* **The problem**: Read the records and gather each line that includes "smallint".

* **Raw data**:
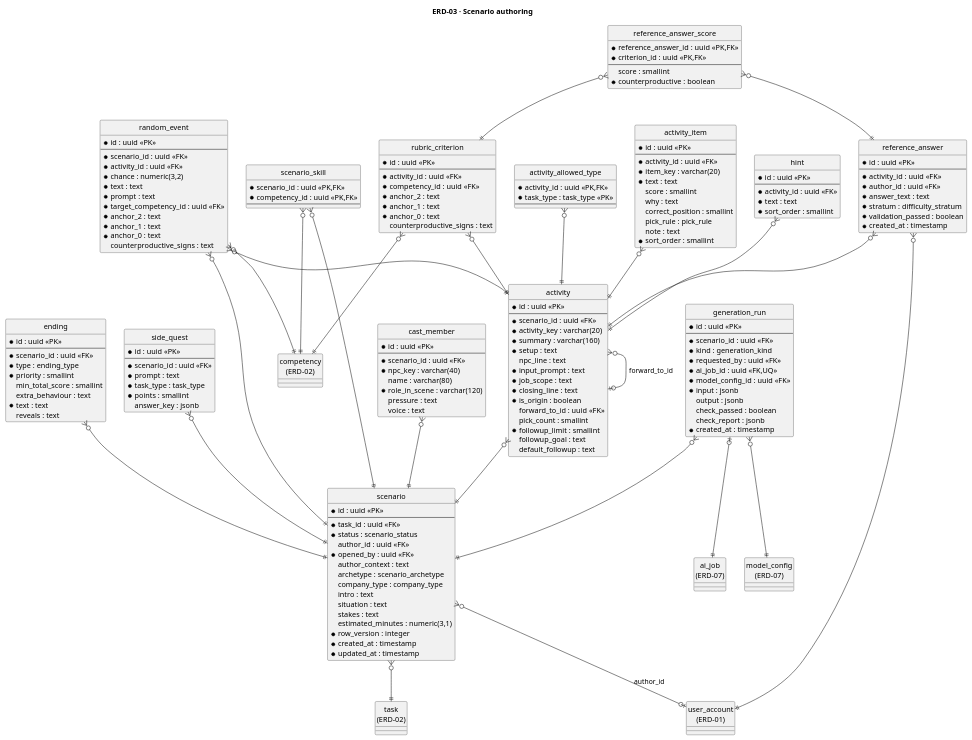
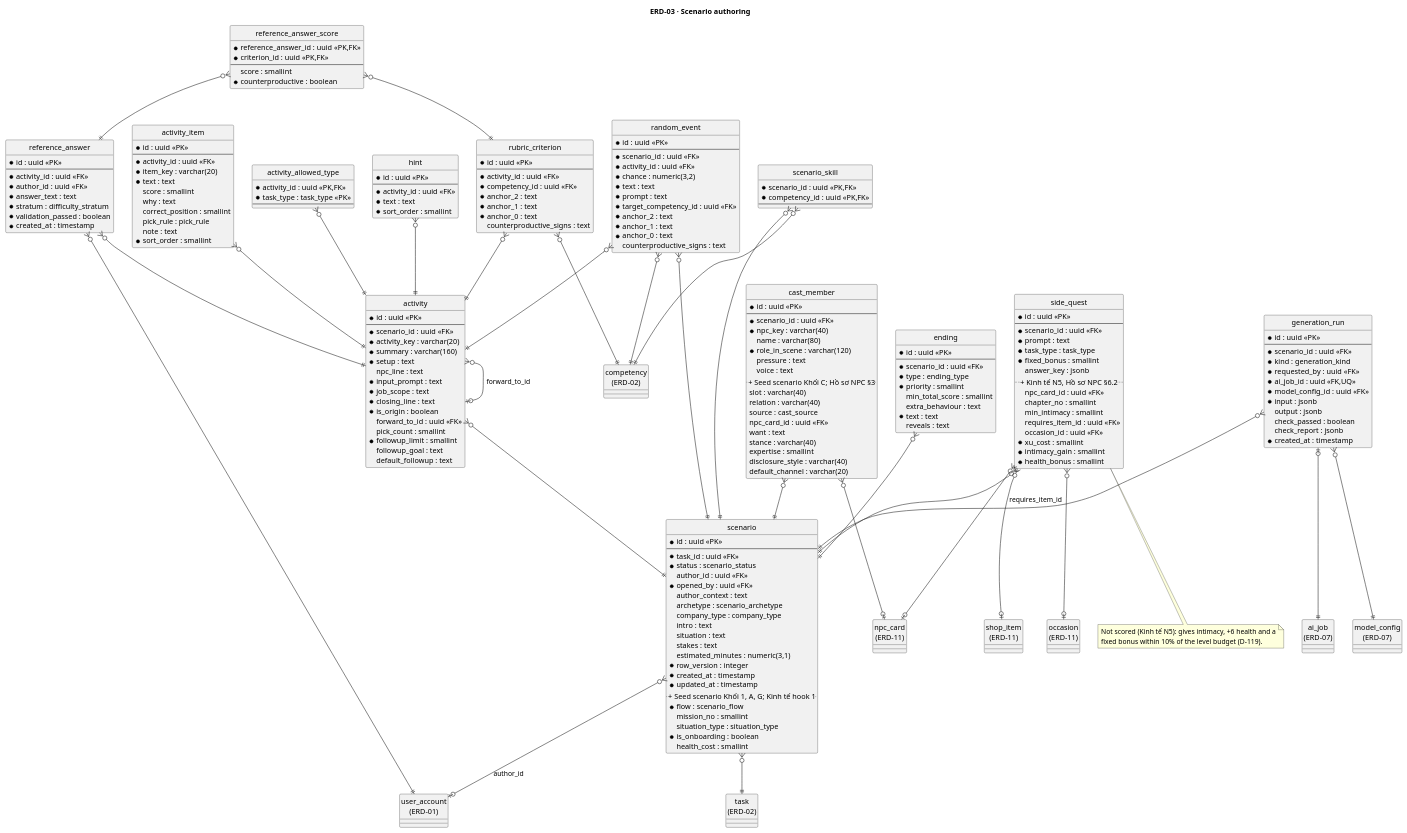
Before and after one commit to The-Golden-Trio/Capstone-Project: the diagram in reports/master/plantuml/erd/ERD-03_ScenarioAuthoring.puml, drawn with PlantUML. The commit also changed 59 other files, not shown here.

```diff
--- a/reports/master/plantuml/erd/ERD-03_ScenarioAuthoring.puml
+++ b/reports/master/plantuml/erd/ERD-03_ScenarioAuthoring.puml
@@ -19,6 +19,12 @@
   * row_version : integer
   * created_at : timestamp
   * updated_at : timestamp
+  .. + Seed scenario Khối 1, A, G; Kinh tế hook 1 ..
+  * flow : scenario_flow
+    mission_no : smallint
+    situation_type : situation_type
+  * is_onboarding : boolean
+    health_cost : smallint
 }
 
 entity "scenario_skill" as scenario_skill {
@@ -36,6 +42,16 @@
   * role_in_scene : varchar(120)
     pressure : text
     voice : text
+  .. + Seed scenario Khối C; Hồ sơ NPC §3 ..
+    slot : varchar(40)
+    relation : varchar(40)
+    source : cast_source
+    npc_card_id : uuid <<FK>>
+    want : text
+    stance : varchar(40)
+    expertise : smallint
+    disclosure_style : varchar(40)
+    default_channel : varchar(20)
 }
 
 entity "activity" as activity {
@@ -129,8 +145,17 @@
   * scenario_id : uuid <<FK>>
   * prompt : text
   * task_type : task_type
-  * points : smallint
+  * fixed_bonus : smallint
     answer_key : jsonb
+  .. + Kinh tế N5, Hồ sơ NPC §6.2 ..
+    npc_card_id : uuid <<FK>>
+    chapter_no : smallint
+    min_intimacy : smallint
+    requires_item_id : uuid <<FK>>
+    occasion_id : uuid <<FK>>
+  * xu_cost : smallint
+  * intimacy_gain : smallint
+  * health_bonus : smallint
 }
 
 entity "generation_run" as generation_run {
@@ -172,6 +197,9 @@
 entity "model_config\n(ERD-07)" as model_config
 entity "task\n(ERD-02)" as task
 entity "user_account\n(ERD-01)" as user_account
+entity "npc_card\n(ERD-11)" as npc_card
+entity "shop_item\n(ERD-11)" as shop_item
+entity "occasion\n(ERD-11)" as occasion
 
 scenario }o--|| task
 scenario }o--o| user_account : author_id
@@ -190,6 +218,15 @@
 random_event }o--|| competency
 ending }o--|| scenario
 side_quest }o--|| scenario
+side_quest }o--o| npc_card
+side_quest }o--o| shop_item : requires_item_id
+side_quest }o--o| occasion
+cast_member }o--o| npc_card
+
+note bottom of side_quest
+  Not scored (Kinh tế N5): gives intimacy, +6 health and a
+  fixed bonus within 10% of the level budget (D-119).
+end note
 generation_run }o--|| scenario
 generation_run |o--|| ai_job
 generation_run }o--|| model_config
```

* **Completed exercise**:
+    mission_no : smallint
+    health_cost : smallint
+    expertise : smallint
-  * points : smallint
+  * fixed_bonus : smallint
+    chapter_no : smallint
+    min_intimacy : smallint
+  * xu_cost : smallint
+  * intimacy_gain : smallint
+  * health_bonus : smallint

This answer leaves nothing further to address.